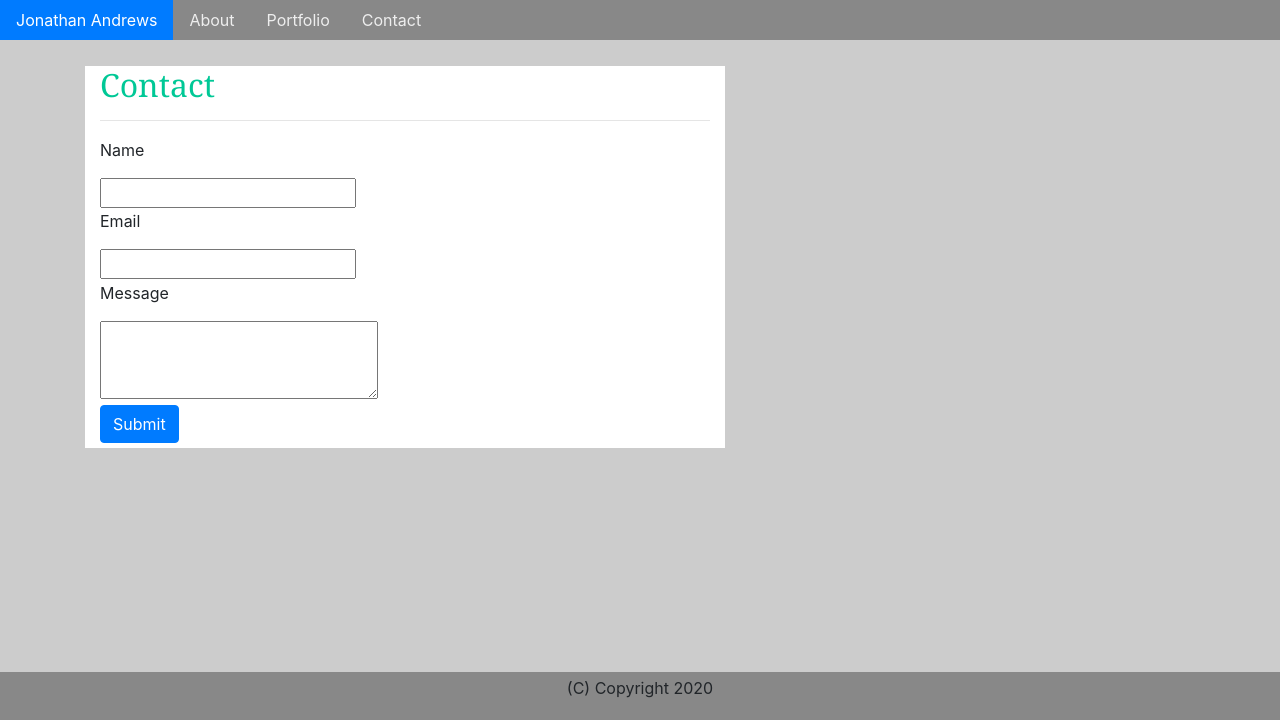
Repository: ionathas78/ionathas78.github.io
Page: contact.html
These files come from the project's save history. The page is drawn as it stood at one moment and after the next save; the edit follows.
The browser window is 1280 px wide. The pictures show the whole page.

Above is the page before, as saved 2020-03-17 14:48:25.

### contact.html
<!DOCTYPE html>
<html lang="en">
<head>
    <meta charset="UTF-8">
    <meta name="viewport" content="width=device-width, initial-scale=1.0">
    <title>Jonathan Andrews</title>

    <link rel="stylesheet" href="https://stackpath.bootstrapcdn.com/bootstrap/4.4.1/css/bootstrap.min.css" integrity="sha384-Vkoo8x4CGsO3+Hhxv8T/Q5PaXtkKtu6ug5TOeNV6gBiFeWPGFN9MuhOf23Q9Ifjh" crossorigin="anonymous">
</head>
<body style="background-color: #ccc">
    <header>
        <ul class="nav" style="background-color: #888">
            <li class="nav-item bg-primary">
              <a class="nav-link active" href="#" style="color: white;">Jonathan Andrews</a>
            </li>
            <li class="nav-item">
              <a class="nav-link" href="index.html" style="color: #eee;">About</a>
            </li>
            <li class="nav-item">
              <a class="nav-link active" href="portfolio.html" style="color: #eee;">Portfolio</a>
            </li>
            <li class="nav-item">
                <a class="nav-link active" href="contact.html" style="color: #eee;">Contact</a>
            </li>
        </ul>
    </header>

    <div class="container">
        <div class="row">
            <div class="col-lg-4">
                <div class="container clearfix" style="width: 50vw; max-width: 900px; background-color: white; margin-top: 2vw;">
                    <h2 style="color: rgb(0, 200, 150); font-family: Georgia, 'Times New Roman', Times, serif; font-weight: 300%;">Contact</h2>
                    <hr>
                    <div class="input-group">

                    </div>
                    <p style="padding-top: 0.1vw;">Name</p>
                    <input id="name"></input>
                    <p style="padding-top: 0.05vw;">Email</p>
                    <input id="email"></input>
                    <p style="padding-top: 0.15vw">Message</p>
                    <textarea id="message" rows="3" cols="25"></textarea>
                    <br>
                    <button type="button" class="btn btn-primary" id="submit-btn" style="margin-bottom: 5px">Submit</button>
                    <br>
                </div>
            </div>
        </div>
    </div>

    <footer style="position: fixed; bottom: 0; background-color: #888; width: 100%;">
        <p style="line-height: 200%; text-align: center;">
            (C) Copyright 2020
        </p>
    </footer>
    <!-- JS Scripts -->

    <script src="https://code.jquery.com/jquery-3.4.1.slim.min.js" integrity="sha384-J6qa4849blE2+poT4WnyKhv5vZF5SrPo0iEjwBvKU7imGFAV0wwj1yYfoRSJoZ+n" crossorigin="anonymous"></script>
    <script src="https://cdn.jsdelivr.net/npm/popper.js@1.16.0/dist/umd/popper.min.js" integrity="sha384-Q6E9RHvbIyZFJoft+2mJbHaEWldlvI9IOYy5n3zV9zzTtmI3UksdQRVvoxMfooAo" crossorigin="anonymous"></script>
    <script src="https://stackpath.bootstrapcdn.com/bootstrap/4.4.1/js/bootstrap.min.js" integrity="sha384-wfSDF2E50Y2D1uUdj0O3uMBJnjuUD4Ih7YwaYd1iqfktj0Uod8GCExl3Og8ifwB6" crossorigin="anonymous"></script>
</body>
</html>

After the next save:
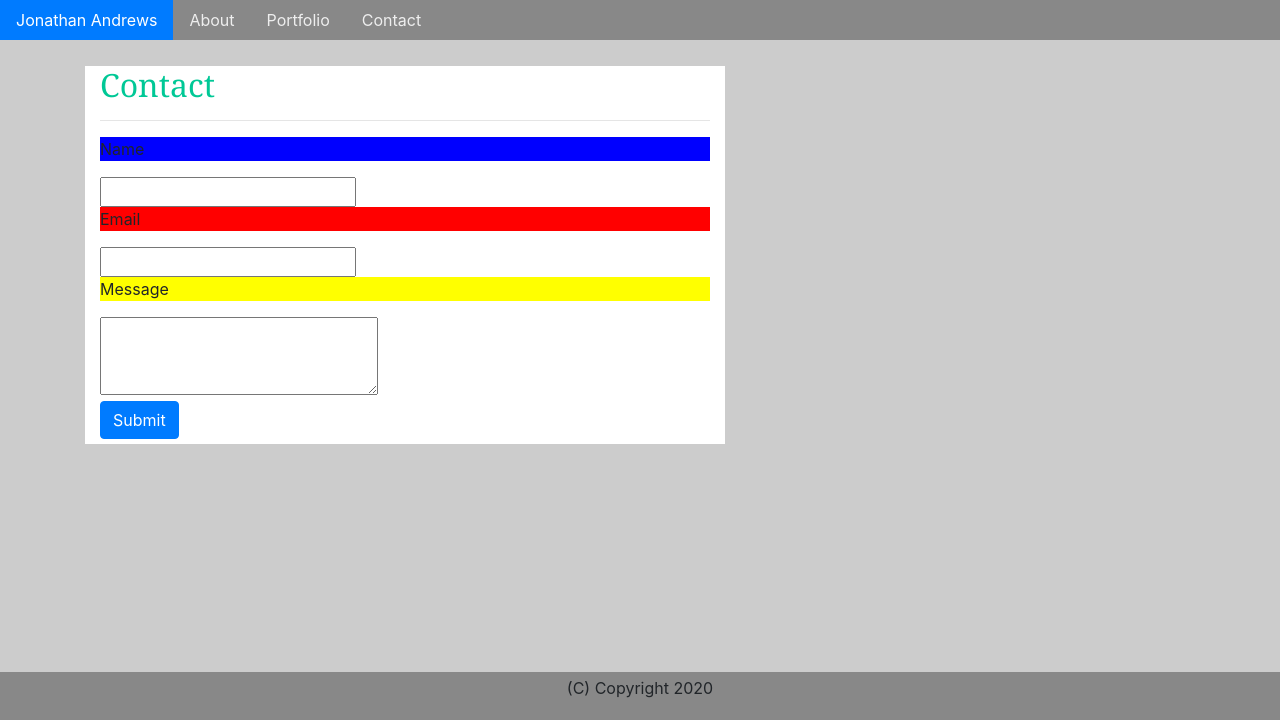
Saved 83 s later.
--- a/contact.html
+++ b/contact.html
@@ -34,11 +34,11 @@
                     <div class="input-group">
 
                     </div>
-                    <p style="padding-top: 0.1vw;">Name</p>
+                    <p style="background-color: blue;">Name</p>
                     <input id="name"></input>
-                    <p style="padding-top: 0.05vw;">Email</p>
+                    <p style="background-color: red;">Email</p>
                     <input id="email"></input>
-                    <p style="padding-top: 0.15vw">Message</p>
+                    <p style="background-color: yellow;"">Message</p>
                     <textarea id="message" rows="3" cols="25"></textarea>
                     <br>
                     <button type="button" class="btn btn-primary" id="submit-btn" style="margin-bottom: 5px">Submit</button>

§ §

What you will do: Above are the records; copy every line in them that holds the word "width".

Answer to this problem:
    <meta name="viewport" content="width=device-width, initial-scale=1.0">
                <div class="container clearfix" style="width: 50vw; max-width: 900px; background-color: white; margin-top: 2vw;">
    <footer style="position: fixed; bottom: 0; background-color: #888; width: 100%;">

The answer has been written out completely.